● **WHAT YOU ARE ASKED TO DO**: Return the records, each one exactly as written.

● **Web interface edit records**:
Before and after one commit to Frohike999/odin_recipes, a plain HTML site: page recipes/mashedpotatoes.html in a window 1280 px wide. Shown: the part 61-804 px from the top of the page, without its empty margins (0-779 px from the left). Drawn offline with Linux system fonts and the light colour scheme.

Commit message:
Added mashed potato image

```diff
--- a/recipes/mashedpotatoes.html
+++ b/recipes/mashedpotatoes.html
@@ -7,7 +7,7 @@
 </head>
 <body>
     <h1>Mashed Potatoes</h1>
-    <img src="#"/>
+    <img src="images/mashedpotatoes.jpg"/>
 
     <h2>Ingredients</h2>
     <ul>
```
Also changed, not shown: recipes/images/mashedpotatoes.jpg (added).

● **REPLY**:
Before and after one commit to Frohike999/odin_recipes, a plain HTML site: page recipes/mashedpotatoes.html in a window 1280 px wide. Shown: the part 61-804 px from the top of the page, without its empty margins (0-779 px from the left). Drawn offline with Linux system fonts and the light colour scheme.

Commit message:
Added mashed potato image

```diff
--- a/recipes/mashedpotatoes.html
+++ b/recipes/mashedpotatoes.html
@@ -7,7 +7,7 @@
 </head>
 <body>
     <h1>Mashed Potatoes</h1>
-    <img src="#"/>
+    <img src="images/mashedpotatoes.jpg"/>
 
     <h2>Ingredients</h2>
     <ul>
```
Also changed, not shown: recipes/images/mashedpotatoes.jpg (added).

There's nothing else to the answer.